When I began thinking more seriously about my life’s work in high school, I received gentle nudges from minister friends who encouraged me. Our preacher, J. J. Musick, taught me to love the Restoration plea. He let me borrow some of his sermon outlines and type copies to study.
The church scheduled regular youth nights and had us young people doing everything in the service, including preaching. My first sermon barely lasted 10 minutes despite all my preparation!
LeRoy Mills, minister with North Second Street Christian Church, once invited me to preach for them on a Sunday night. Roy J. King ministered at the new Christian church in town—Ridgecrest. When he broke his glasses one weekend, he asked me to come over and speak for him that Sunday night. None of these minister friends ever tried to push me into the Christian ministry, but all of them encouraged me to use my talents for God.
After deciding to attend Bible college to prepare for the preaching ministry, I was blessed by other faithful encouragers—elders at each church where I preached. Wherever I served, dedicated shepherds helped me as I was getting started. (I am glad Christian Standard is emphasizing the important role of the elder this year.) A church can make or break a young preacher. I have been blessed to serve congregations that helped me develop.
I began preaching while a freshman at Ozark Bible College (now Ozark Christian College). The church at Summersville, Missouri—200 miles due east of Joplin—needed a minister. Nothing but two-lane roads back then! The church had hoped to get an upperclassman to preach for them, but they eventually decided to take a chance on me. The church continued “taking a chance on me” until I graduated!

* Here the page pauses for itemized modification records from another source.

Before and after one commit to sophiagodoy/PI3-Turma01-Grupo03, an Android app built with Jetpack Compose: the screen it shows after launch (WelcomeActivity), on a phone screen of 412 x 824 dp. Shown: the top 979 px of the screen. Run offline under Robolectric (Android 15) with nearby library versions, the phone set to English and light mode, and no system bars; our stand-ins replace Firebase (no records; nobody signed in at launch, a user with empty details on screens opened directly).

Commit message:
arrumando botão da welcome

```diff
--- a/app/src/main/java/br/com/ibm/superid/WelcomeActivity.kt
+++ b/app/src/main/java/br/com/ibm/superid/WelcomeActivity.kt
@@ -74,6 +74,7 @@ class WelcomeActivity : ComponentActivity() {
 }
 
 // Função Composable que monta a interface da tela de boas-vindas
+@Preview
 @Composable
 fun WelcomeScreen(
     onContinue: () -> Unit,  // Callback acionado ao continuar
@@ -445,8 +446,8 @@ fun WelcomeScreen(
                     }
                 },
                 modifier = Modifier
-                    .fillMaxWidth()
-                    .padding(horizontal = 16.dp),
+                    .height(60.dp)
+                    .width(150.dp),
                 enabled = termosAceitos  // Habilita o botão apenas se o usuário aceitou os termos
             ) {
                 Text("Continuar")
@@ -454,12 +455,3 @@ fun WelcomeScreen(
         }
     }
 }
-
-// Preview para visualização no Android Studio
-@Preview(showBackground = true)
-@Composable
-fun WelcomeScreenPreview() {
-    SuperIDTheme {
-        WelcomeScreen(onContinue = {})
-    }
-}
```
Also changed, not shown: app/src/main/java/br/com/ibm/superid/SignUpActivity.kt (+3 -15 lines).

Roy Wall was one of the elders there. He encouraged and guided me like a son, tipping me off on things I needed to know, suggesting, reminding, affirming. Two older sisters in the church owned the local hotel. They provided me with a free room whenever I was in town. It was clean and comfortable, and they were always gracious. The hotel had one drawback, however. No running water! So each weekend I would take turns stopping by to visit one of the four families in the church who had indoor plumbing. I’d take a bath either at the Walls or one of the three other running-water homes!
Moving to Ohio after graduation, I edited Straight magazine at Standard Publishing during the week and preached at the Church of Christ at Monterey, Ohio, each Sunday. Hanford Male was an especially helpful elder. A respected man in the area, he went with me to the Clermont County Court House when I needed to get a “clergy license” in order to perform weddings in Ohio. With him to vouch for me, I had no problem. His kindness and genuine concern were always a great encouragement.

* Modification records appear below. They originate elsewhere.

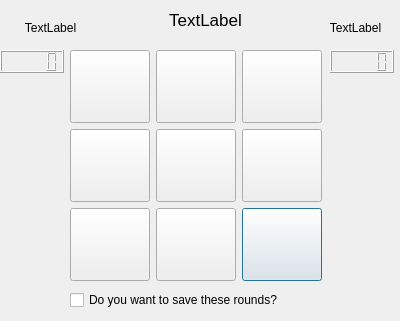
Qt form tictactoev/startgame.ui (Jolinejo/Advanced-Tic-Tac-Toe) before a commit.
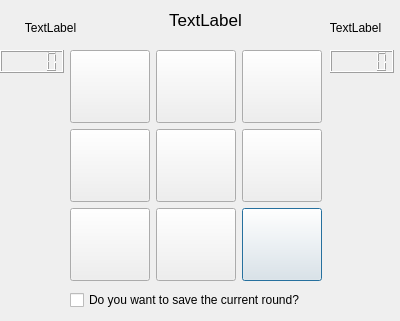
The same form after that commit.

Patch:
```diff
--- a/tictactoev/startgame.ui
+++ b/tictactoev/startgame.ui
@@ -240,7 +240,7 @@
     <bool>false</bool>
    </property>
    <property name="text">
-    <string>Do you want to save these rounds? </string>
+    <string>Do you want to save the current round? </string>
    </property>
    <property name="checked">
     <bool>false</bool>
```
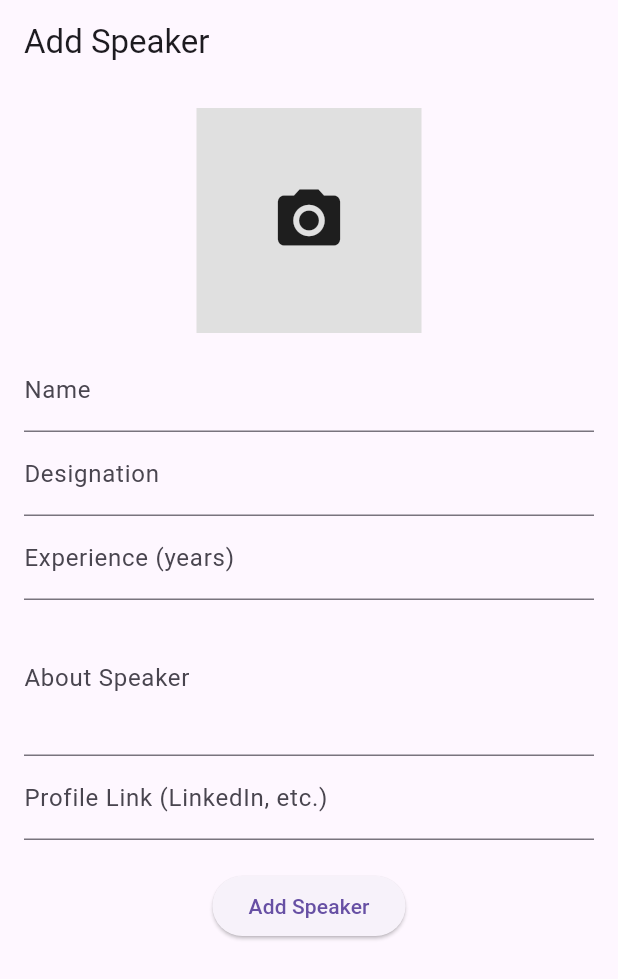
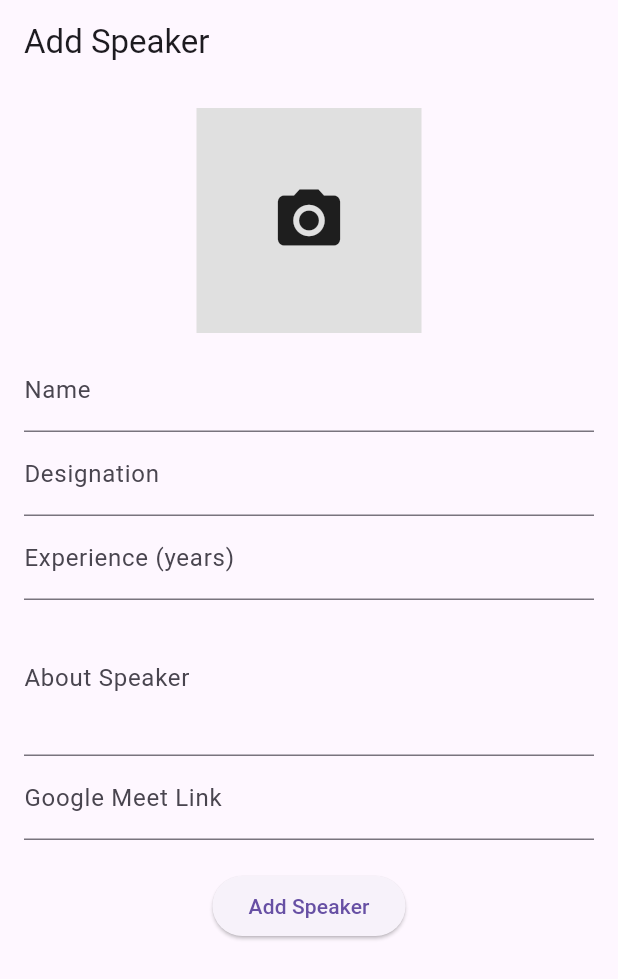
Before and after one commit to Gayatri018/UniGuard, a Flutter app: the AddSpeakerForm screen opened directly with empty values, on a phone screen of 412 x 824 dp. Shown: the top 979 px of the screen. Run offline on Flutter 3.47's test engine with Material 3 defaults, Android fonts, the phone set to English and light mode, and no system bars; our stand-ins replace cloud_firestore, firebase_auth, firebase_core, firebase_storage, get, google_maps_flutter and 2 more; accounts and stored records are empty.

Commit message:
Updated community screen and plugin registrants

```diff
--- a/lib/screens/community.dart
+++ b/lib/screens/community.dart
@@ -131,8 +131,8 @@ class _AddSpeakerFormState extends State<AddSpeakerForm> {
                   onSaved: (value) => about = value!,
                 ),
                 TextFormField(
-                  decoration: InputDecoration(labelText: "Profile Link (LinkedIn, etc.)"),
-                  validator: (value) => value!.isEmpty ? "Enter profile link" : null,
+                  decoration: InputDecoration(labelText: "Google Meet Link"),
+                  validator: (value) => value!.isEmpty ? "Enter Google Meet Link" : null,
                   onSaved: (value) => link = value!,
                 ),
                 SizedBox(height: 20),
```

When I went to preach for the Church of Christ at New Paris, Ohio—my first real full-time ministry—I found other elders there to help. One of them, Paul Mikesell, is still living. He is an outstanding example of a person who was always present whenever the doors were open. In fact, he usually went quite a while before the doors were open to shovel the snow, turn on the lights, turn up the heat, and be sure everything was ready for the rest of us! He modeled servant-leadership for me.

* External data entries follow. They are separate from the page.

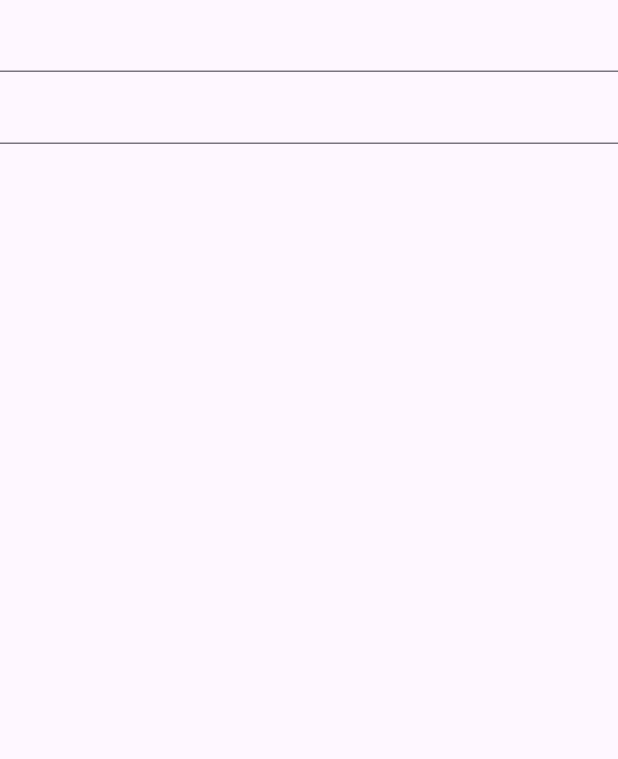
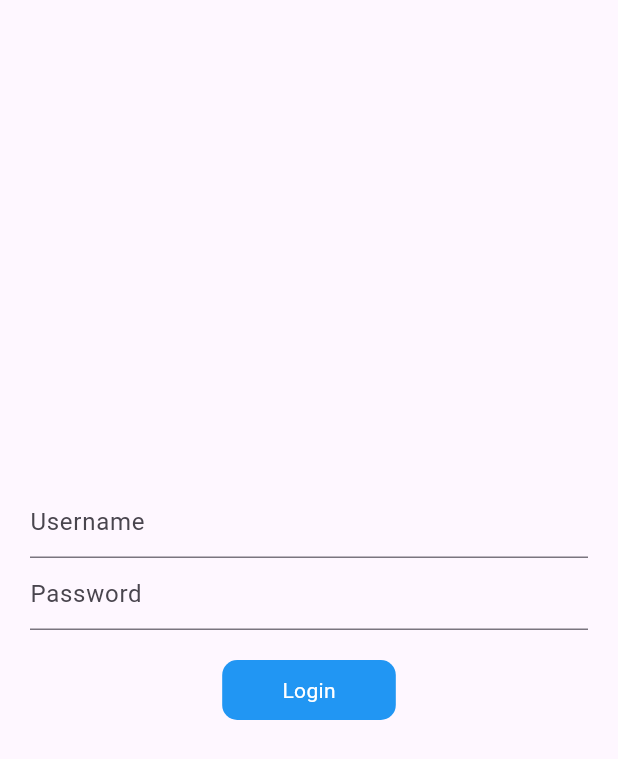
Before and after one commit to cakareli/flutter_block_test_app, a Flutter app: the screen it shows after launch, on a phone screen of 412 x 824 dp. Shown: the top 759 px of the screen. Run offline on Flutter 3.47's test engine with Material 3 defaults, Android fonts, the phone set to English and light mode, and no system bars; our stand-ins replace dartz, flutter_bloc, freezed_annotation, get_it, injectable, shared_preferences.

Commit message:
login cubit listeners added in main and login page, toast bar displayed for success and failure login

```diff
--- a/lib/feature/login/data/data_sources/login_data_source.dart
+++ b/lib/feature/login/data/data_sources/login_data_source.dart
@@ -1,3 +1,4 @@
+import 'package:flutter_block_test_app/core/network/failures.dart';
 import 'package:flutter_block_test_app/feature/login/data/data_sources/login_shared_preference_service.dart';
 import 'package:injectable/injectable.dart';
 
@@ -31,6 +32,10 @@ class LoginDataSourceImpl implements LoginDataSource {
     try {
       // login api call
       await Future.delayed(const Duration(seconds: 2));
+      if (username != 'test' && password != 'test') {
+        throw const UnauthorizedFailure('Invalid credentials');
+      }
+
       _loginSharedPreferenceService.saveToken('token123');
     } catch (e) {
       //error handle
--- a/lib/feature/login/presentation/cubit/login_state.dart
+++ b/lib/feature/login/presentation/cubit/login_state.dart
@@ -6,6 +6,8 @@ part 'login_state.freezed.dart';
 class LoginState with _$LoginState {
   const factory LoginState.initial({
     @Default(LoginStatus.signedOut) LoginStatus authStatus,
+    @Default(LoginFieldsInputCheck.initial)
+    LoginFieldsInputCheck loginFieldsInputCheck,
   }) = _Initial;
 }
 
@@ -14,3 +16,9 @@ enum LoginStatus {
   loading,
   signedOut,
 }
+
+enum LoginFieldsInputCheck {
+  initial,
+  failure,
+  success,
+}
--- a/lib/feature/login/presentation/pages/login_page.dart
+++ b/lib/feature/login/presentation/pages/login_page.dart
@@ -1,4 +1,7 @@
 import 'package:flutter/material.dart';
+import 'package:flutter_bloc/flutter_bloc.dart';
+import 'package:flutter_block_test_app/feature/login/presentation/cubit/login_cubit.dart';
+import 'package:flutter_block_test_app/feature/login/presentation/cubit/login_state.dart';
 
 class LoginPage extends StatelessWidget {
   const LoginPage({super.key});
@@ -6,28 +9,93 @@ class LoginPage extends StatelessWidget {
   @override
   Widget build(BuildContext context) {
     final TextEditingController usernameController = TextEditingController();
+    final TextEditingController passwordController = TextEditingController();
+    // !
+    // fetching state of login cubit for specific cases
+    final loginState = context.watch<LoginCubit>().state;
 
-    final TextEditingController passwordController = TextEditingController();
     return Scaffold(
       appBar: null,
-      body: Column(
+      body: BlocListener<LoginCubit, LoginState>(
+        listener: (context, state) {
+          if (state.loginFieldsInputCheck == LoginFieldsInputCheck.success) {
+            ScaffoldMessenger.of(context).showSnackBar(
+              const SnackBar(
+                content: Text('Login success'),
+                duration: Duration(seconds: 2), // Toast duration
+                behavior: SnackBarBehavior.floating, // Floating like a toast
+                margin: EdgeInsets.all(16), // Adds padding around the SnackBar
+              ),
+            );
+          } else if (state.loginFieldsInputCheck ==
+              LoginFieldsInputCheck.failure) {
+            ScaffoldMessenger.of(context).showSnackBar(
+              const SnackBar(
+                content: Text('Login error'),
+                duration: Duration(seconds: 2), // Toast duration
+                behavior: SnackBarBehavior.floating, // Floating like a toast
+                margin: EdgeInsets.all(16), // Adds padding around the SnackBar
+              ),
+            );
+          }
+        },
+        child: Padding(
+          padding: const EdgeInsets.all(20.0),
+          child: Column(
+            mainAxisAlignment: MainAxisAlignment.center,
             children: [
               TextFormField(
                 controller: usernameController,
+                decoration: const InputDecoration(hintText: 'Username'),
               ),
               TextFormField(
                 controller: passwordController,
                 obscureText: true,
+                decoration: const InputDecoration(hintText: 'Password'),
               ),
-          GestureDetector(
+              Padding(
+                padding: const EdgeInsets.symmetric(vertical: 20.0),
+                child: GestureDetector(
                   child: Container(
                     decoration: BoxDecoration(
                       borderRadius: BorderRadius.circular(10),
+                      color: Colors.blue,
+                    ),
+                    child: Padding(
+                      padding: const EdgeInsets.symmetric(
+                          horizontal: 40, vertical: 10),
+                      child: loginState.authStatus == LoginStatus.loading
+                          ? const SizedBox(
+                              width: 20,
+                              height: 20,
+                              child: CircularProgressIndicator(
+                                color: Colors.white,
+                              ),
+                            )
+                          : const Text(
+                              'Login',
+                              style: TextStyle(color: Colors.white),
                             ),
                     ),
-            onTap: () {},
+                  ),
+                  onTap: () {
+                    // ! Bloc
+                    context.read<LoginCubit>().login(
+                          username: usernameController.text,
+                          password: passwordController.text,
+                        );
+
+                    // ! GetIt
+                    // getIt<LoginCubit>().login(
+                    //   username: usernameController.text,
+                    //   password: passwordController.text,
+                    // );
+                  },
+                ),
               ),
             ],
+          ),
+        ),
       ),
     );
   }
--- a/lib/main.dart
+++ b/lib/main.dart
@@ -2,6 +2,7 @@ import 'package:flutter/material.dart';
 import 'package:flutter_bloc/flutter_bloc.dart';
 import 'package:flutter_block_test_app/config/injection.dart';
 import 'package:flutter_block_test_app/feature/login/presentation/cubit/login_cubit.dart';
+import 'package:flutter_block_test_app/feature/login/presentation/cubit/login_state.dart';
 import 'package:flutter_block_test_app/feature/login/presentation/pages/splash_screen_page.dart';
 
 void main() async {
@@ -15,17 +16,22 @@ class MyApp extends StatelessWidget {
 
   @override
   Widget build(BuildContext context) {
-    return MaterialApp(
-      title: 'Flutter Demo',
-      theme: ThemeData(
-        colorScheme: ColorScheme.fromSeed(seedColor: Colors.deepPurple),
-        useMaterial3: true,
+    return BlocProvider(
+      create: (context) => getIt<LoginCubit>()..checkAuth(),
+      child: BlocListener<LoginCubit, LoginState>(
+        listener: (context, state) {
+          // sign out check
+        },
+        child: MaterialApp(
+          title: 'Flutter Demo',
+          theme: ThemeData(
+            colorScheme: ColorScheme.fromSeed(seedColor: Colors.deepPurple),
+            useMaterial3: true,
+          ),
+          home: const SplashScreenPage(),
+          debugShowCheckedModeBanner: false,
+        ),
       ),
-      home: BlocProvider(
-        create: (context) => getIt<LoginCubit>()..checkAuth(),
-        child: const SplashScreenPage(),
-      ),
-      debugShowCheckedModeBanner: false,
     );
   }
 }
```
Also changed, not shown: lib/feature/login/presentation/cubit/login_cubit.dart (+12 -3 lines), lib/feature/login/presentation/cubit/login_state.freezed.dart. Lines whose indentation alone changed are shown as unchanged.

Influencing Others Today
Telling you about these people, I feel something like the author of Hebrews did: “I do not have time to tell about . . . ” (Hebrews 11:32). So many more could be mentioned.
My point is this. These people who helped shape my life many years ago probably didn’t realize how important their role was at the time. As you seek to live for Jesus, you may not think of your influence as special either, but we all influence others, whether for good or bad.
Resolve to be a life-influencer with those you touch!
Sam Stone retired in 2003 after serving 25 years as editor of CHRISTIAN STANDARD. He lives in West Chester, Ohio, and writes the weekly Sunday school lesson for The Lookout magazine.